Pick the lines holding the string "file" out of the records and copy them.
===== Task material =====
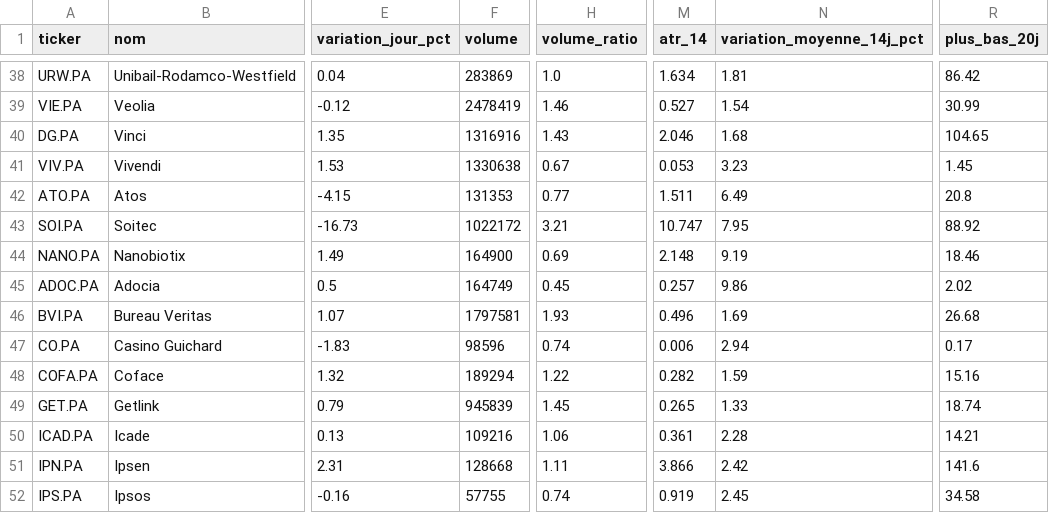
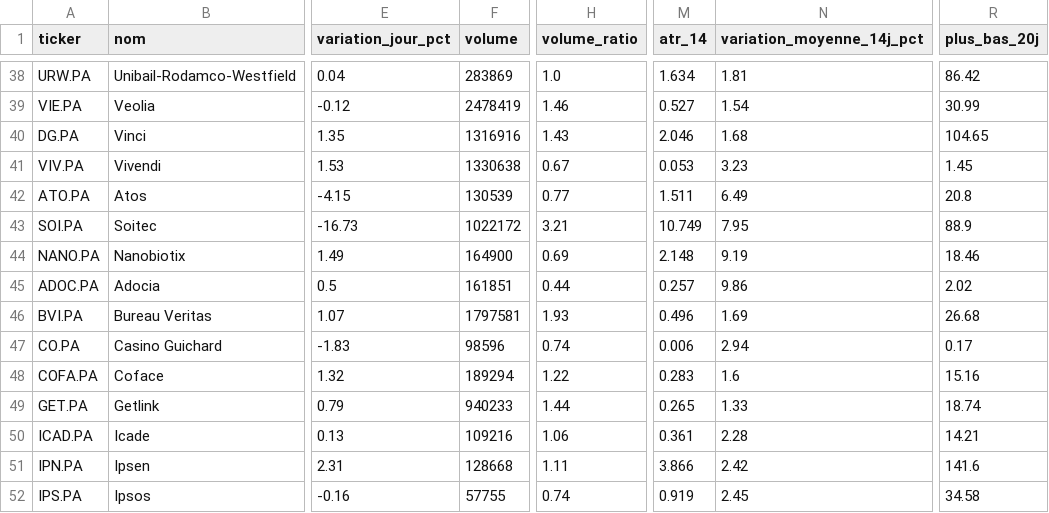
Before and after one commit to Mattaranka/pea-scannerV2.04, a CSV file: data/history/2026-11-05.csv, drawn as a sheet; only a part is shown, gaps mark what is left out; the diff covers the shown part only; the diff names each change by its address in the sheet, - before the commit and + after, or states it on an @@ line.

```diff
--- a/data/history/2026-11-05.csv
+++ b/data/history/2026-11-05.csv
-F42 (volume): 131353
+F42 (volume): 130539
-M43 (atr_14): 10.747
+M43 (atr_14): 10.749
-R43 (plus_bas_20j): 88.92
+R43 (plus_bas_20j): 88.9
-F45 (volume): 164749
+F45 (volume): 161851
-H45 (volume_ratio): 0.45
+H45 (volume_ratio): 0.44
-M48 (atr_14): 0.282
+M48 (atr_14): 0.283
-N48 (variation_moyenne_14j_pct): 1.59
+N48 (variation_moyenne_14j_pct): 1.6
-F49 (volume): 945839
+F49 (volume): 940233
-H49 (volume_ratio): 1.45
+H49 (volume_ratio): 1.44
```
Also changed, not shown: 12 edited cells elsewhere in this file, data/scan_results.csv, 1 other file.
=====
Output of the task:
Before and after one commit to Mattaranka/pea-scannerV2.04, a CSV file: data/history/2026-11-05.csv, drawn as a sheet; only a part is shown, gaps mark what is left out; the diff covers the shown part only; the diff names each change by its address in the sheet, - before the commit and + after, or states it on an @@ line.
Also changed, not shown: 12 edited cells elsewhere in this file, data/scan_results.csv, 1 other file.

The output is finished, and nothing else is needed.